YOUR INSTRUCTIONS:
Nothing but the records, copied exactly and stripped of pictures, should be in the answer.

DATASET EXTRACT:
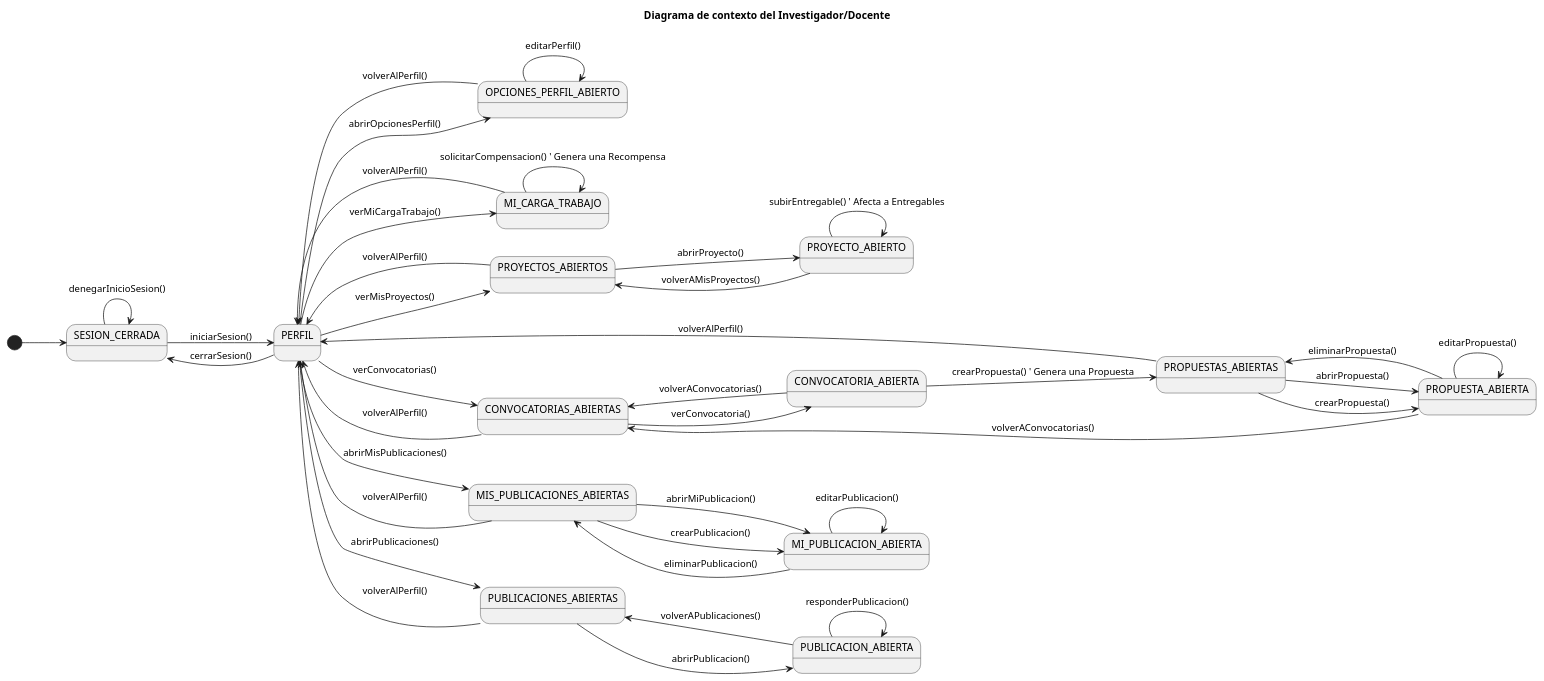
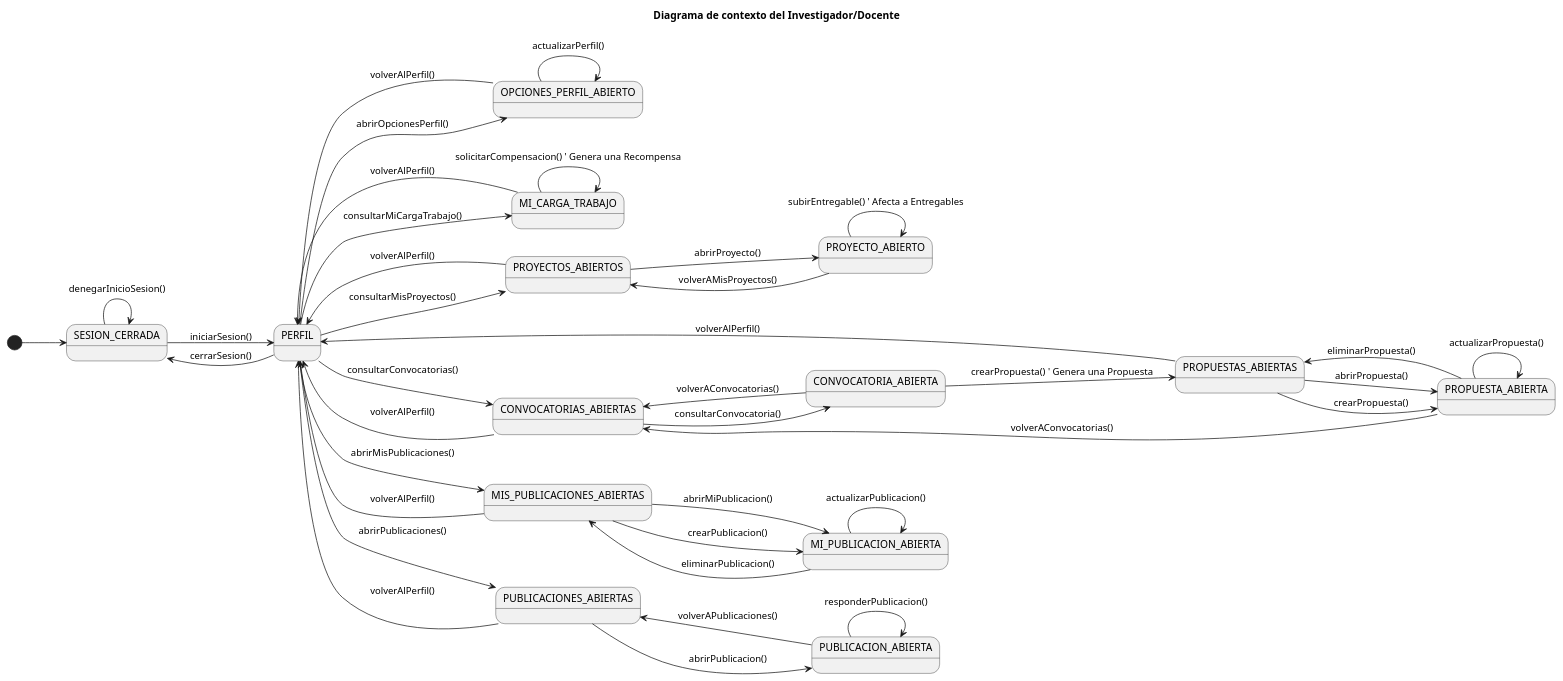
The diagram in documents/CasosDeUso/DiagramaContexto/DiagramaContextoInvestigador.puml (31Diego/25-26-IdSw1-SdR), drawn with PlantUML before and after one commit. The commit also changed 9 other files, not shown here.

Commit message:
refactor: actualizar terminología a convención CRUD en todos los diagramas

```diff
--- a/documents/CasosDeUso/DiagramaContexto/DiagramaContextoInvestigador.puml
+++ b/documents/CasosDeUso/DiagramaContexto/DiagramaContextoInvestigador.puml
@@ -1,61 +1,61 @@
 @startuml DiagramaContextoInvestigador
 
 title Diagrama de contexto del Investigador/Docente
 
 left to right direction
 
 [*] --> SESION_CERRADA
 SESION_CERRADA --> SESION_CERRADA : denegarInicioSesion()
 SESION_CERRADA --> PERFIL : iniciarSesion()
 
 PERFIL --> SESION_CERRADA : cerrarSesion()
 PERFIL --> OPCIONES_PERFIL_ABIERTO : abrirOpcionesPerfil()
-PERFIL --> MI_CARGA_TRABAJO : verMiCargaTrabajo()
-PERFIL --> PROYECTOS_ABIERTOS : verMisProyectos()
-PERFIL --> CONVOCATORIAS_ABIERTAS : verConvocatorias()
+PERFIL --> MI_CARGA_TRABAJO : consultarMiCargaTrabajo()
+PERFIL --> PROYECTOS_ABIERTOS : consultarMisProyectos()
+PERFIL --> CONVOCATORIAS_ABIERTAS : consultarConvocatorias()
 PERFIL --> MIS_PUBLICACIONES_ABIERTAS : abrirMisPublicaciones()
 PERFIL --> PUBLICACIONES_ABIERTAS : abrirPublicaciones()
 
 ' --- Gestión de Publicaciones ---
 PUBLICACIONES_ABIERTAS --> PUBLICACION_ABIERTA : abrirPublicacion()
 PUBLICACION_ABIERTA --> PUBLICACION_ABIERTA : responderPublicacion()
 PUBLICACION_ABIERTA --> PUBLICACIONES_ABIERTAS : volverAPublicaciones()
 
 MIS_PUBLICACIONES_ABIERTAS --> MI_PUBLICACION_ABIERTA : abrirMiPublicacion()
 MIS_PUBLICACIONES_ABIERTAS --> MI_PUBLICACION_ABIERTA : crearPublicacion()
-MI_PUBLICACION_ABIERTA --> MI_PUBLICACION_ABIERTA : editarPublicacion()
+MI_PUBLICACION_ABIERTA --> MI_PUBLICACION_ABIERTA : actualizarPublicacion()
 MI_PUBLICACION_ABIERTA --> MIS_PUBLICACIONES_ABIERTAS : eliminarPublicacion()
 
 ' --- Gestión de Perfil y Carga de Trabajo ---
-OPCIONES_PERFIL_ABIERTO --> OPCIONES_PERFIL_ABIERTO : editarPerfil()
+OPCIONES_PERFIL_ABIERTO --> OPCIONES_PERFIL_ABIERTO : actualizarPerfil()
 OPCIONES_PERFIL_ABIERTO --> PERFIL : volverAlPerfil()
 
 MI_CARGA_TRABAJO --> MI_CARGA_TRABAJO : solicitarCompensacion() ' Genera una Recompensa
 MI_CARGA_TRABAJO --> PERFIL : volverAlPerfil()
 
 ' --- Gestión de Proyectos (solo lectura y seguimiento) ---
 PROYECTOS_ABIERTOS --> PROYECTO_ABIERTO : abrirProyecto()
 PROYECTO_ABIERTO --> PROYECTO_ABIERTO : subirEntregable() ' Afecta a Entregables
 PROYECTO_ABIERTO --> PROYECTOS_ABIERTOS : volverAMisProyectos()
 
 ' --- Gestión de Convocatorias ---
-CONVOCATORIAS_ABIERTAS --> CONVOCATORIA_ABIERTA : verConvocatoria()
+CONVOCATORIAS_ABIERTAS --> CONVOCATORIA_ABIERTA : consultarConvocatoria()
 CONVOCATORIA_ABIERTA --> CONVOCATORIAS_ABIERTAS : volverAConvocatorias()
 CONVOCATORIA_ABIERTA --> PROPUESTAS_ABIERTAS : crearPropuesta() ' Genera una Propuesta
 
 ' --- Gestión de Propuestas ---
 PROPUESTAS_ABIERTAS --> PROPUESTA_ABIERTA : abrirPropuesta()
 PROPUESTAS_ABIERTAS --> PROPUESTA_ABIERTA : crearPropuesta()
 
-PROPUESTA_ABIERTA --> PROPUESTA_ABIERTA : editarPropuesta()
+PROPUESTA_ABIERTA --> PROPUESTA_ABIERTA : actualizarPropuesta()
 PROPUESTA_ABIERTA --> PROPUESTAS_ABIERTAS : eliminarPropuesta()
 PROPUESTA_ABIERTA --> CONVOCATORIAS_ABIERTAS : volverAConvocatorias()
 
 ' --- Transiciones de retorno ---
 PUBLICACIONES_ABIERTAS --> PERFIL : volverAlPerfil()
 MIS_PUBLICACIONES_ABIERTAS --> PERFIL : volverAlPerfil()
 PROYECTOS_ABIERTOS --> PERFIL : volverAlPerfil()
 CONVOCATORIAS_ABIERTAS --> PERFIL : volverAlPerfil()
 PROPUESTAS_ABIERTAS --> PERFIL : volverAlPerfil()
 
 @enduml
```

SOLVED EXERCISE:
The diagram in documents/CasosDeUso/DiagramaContexto/DiagramaContextoInvestigador.puml (31Diego/25-26-IdSw1-SdR), drawn with PlantUML before and after one commit. The commit also changed 9 other files, not shown here.

Commit message:
refactor: actualizar terminología a convención CRUD en todos los diagramas

```diff
--- a/documents/CasosDeUso/DiagramaContexto/DiagramaContextoInvestigador.puml
+++ b/documents/CasosDeUso/DiagramaContexto/DiagramaContextoInvestigador.puml
@@ -1,61 +1,61 @@
 @startuml DiagramaContextoInvestigador
 
 title Diagrama de contexto del Investigador/Docente
 
 left to right direction
 
 [*] --> SESION_CERRADA
 SESION_CERRADA --> SESION_CERRADA : denegarInicioSesion()
 SESION_CERRADA --> PERFIL : iniciarSesion()
 
 PERFIL --> SESION_CERRADA : cerrarSesion()
 PERFIL --> OPCIONES_PERFIL_ABIERTO : abrirOpcionesPerfil()
-PERFIL --> MI_CARGA_TRABAJO : verMiCargaTrabajo()
-PERFIL --> PROYECTOS_ABIERTOS : verMisProyectos()
-PERFIL --> CONVOCATORIAS_ABIERTAS : verConvocatorias()
+PERFIL --> MI_CARGA_TRABAJO : consultarMiCargaTrabajo()
+PERFIL --> PROYECTOS_ABIERTOS : consultarMisProyectos()
+PERFIL --> CONVOCATORIAS_ABIERTAS : consultarConvocatorias()
 PERFIL --> MIS_PUBLICACIONES_ABIERTAS : abrirMisPublicaciones()
 PERFIL --> PUBLICACIONES_ABIERTAS : abrirPublicaciones()
 
 ' --- Gestión de Publicaciones ---
 PUBLICACIONES_ABIERTAS --> PUBLICACION_ABIERTA : abrirPublicacion()
 PUBLICACION_ABIERTA --> PUBLICACION_ABIERTA : responderPublicacion()
 PUBLICACION_ABIERTA --> PUBLICACIONES_ABIERTAS : volverAPublicaciones()
 
 MIS_PUBLICACIONES_ABIERTAS --> MI_PUBLICACION_ABIERTA : abrirMiPublicacion()
 MIS_PUBLICACIONES_ABIERTAS --> MI_PUBLICACION_ABIERTA : crearPublicacion()
-MI_PUBLICACION_ABIERTA --> MI_PUBLICACION_ABIERTA : editarPublicacion()
+MI_PUBLICACION_ABIERTA --> MI_PUBLICACION_ABIERTA : actualizarPublicacion()
 MI_PUBLICACION_ABIERTA --> MIS_PUBLICACIONES_ABIERTAS : eliminarPublicacion()
 
 ' --- Gestión de Perfil y Carga de Trabajo ---
-OPCIONES_PERFIL_ABIERTO --> OPCIONES_PERFIL_ABIERTO : editarPerfil()
+OPCIONES_PERFIL_ABIERTO --> OPCIONES_PERFIL_ABIERTO : actualizarPerfil()
 OPCIONES_PERFIL_ABIERTO --> PERFIL : volverAlPerfil()
 
 MI_CARGA_TRABAJO --> MI_CARGA_TRABAJO : solicitarCompensacion() ' Genera una Recompensa
 MI_CARGA_TRABAJO --> PERFIL : volverAlPerfil()
 
 ' --- Gestión de Proyectos (solo lectura y seguimiento) ---
 PROYECTOS_ABIERTOS --> PROYECTO_ABIERTO : abrirProyecto()
 PROYECTO_ABIERTO --> PROYECTO_ABIERTO : subirEntregable() ' Afecta a Entregables
 PROYECTO_ABIERTO --> PROYECTOS_ABIERTOS : volverAMisProyectos()
 
 ' --- Gestión de Convocatorias ---
-CONVOCATORIAS_ABIERTAS --> CONVOCATORIA_ABIERTA : verConvocatoria()
+CONVOCATORIAS_ABIERTAS --> CONVOCATORIA_ABIERTA : consultarConvocatoria()
 CONVOCATORIA_ABIERTA --> CONVOCATORIAS_ABIERTAS : volverAConvocatorias()
 CONVOCATORIA_ABIERTA --> PROPUESTAS_ABIERTAS : crearPropuesta() ' Genera una Propuesta
 
 ' --- Gestión de Propuestas ---
 PROPUESTAS_ABIERTAS --> PROPUESTA_ABIERTA : abrirPropuesta()
 PROPUESTAS_ABIERTAS --> PROPUESTA_ABIERTA : crearPropuesta()
 
-PROPUESTA_ABIERTA --> PROPUESTA_ABIERTA : editarPropuesta()
+PROPUESTA_ABIERTA --> PROPUESTA_ABIERTA : actualizarPropuesta()
 PROPUESTA_ABIERTA --> PROPUESTAS_ABIERTAS : eliminarPropuesta()
 PROPUESTA_ABIERTA --> CONVOCATORIAS_ABIERTAS : volverAConvocatorias()
 
 ' --- Transiciones de retorno ---
 PUBLICACIONES_ABIERTAS --> PERFIL : volverAlPerfil()
 MIS_PUBLICACIONES_ABIERTAS --> PERFIL : volverAlPerfil()
 PROYECTOS_ABIERTOS --> PERFIL : volverAlPerfil()
 CONVOCATORIAS_ABIERTAS --> PERFIL : volverAlPerfil()
 PROPUESTAS_ABIERTAS --> PERFIL : volverAlPerfil()
 
 @enduml
```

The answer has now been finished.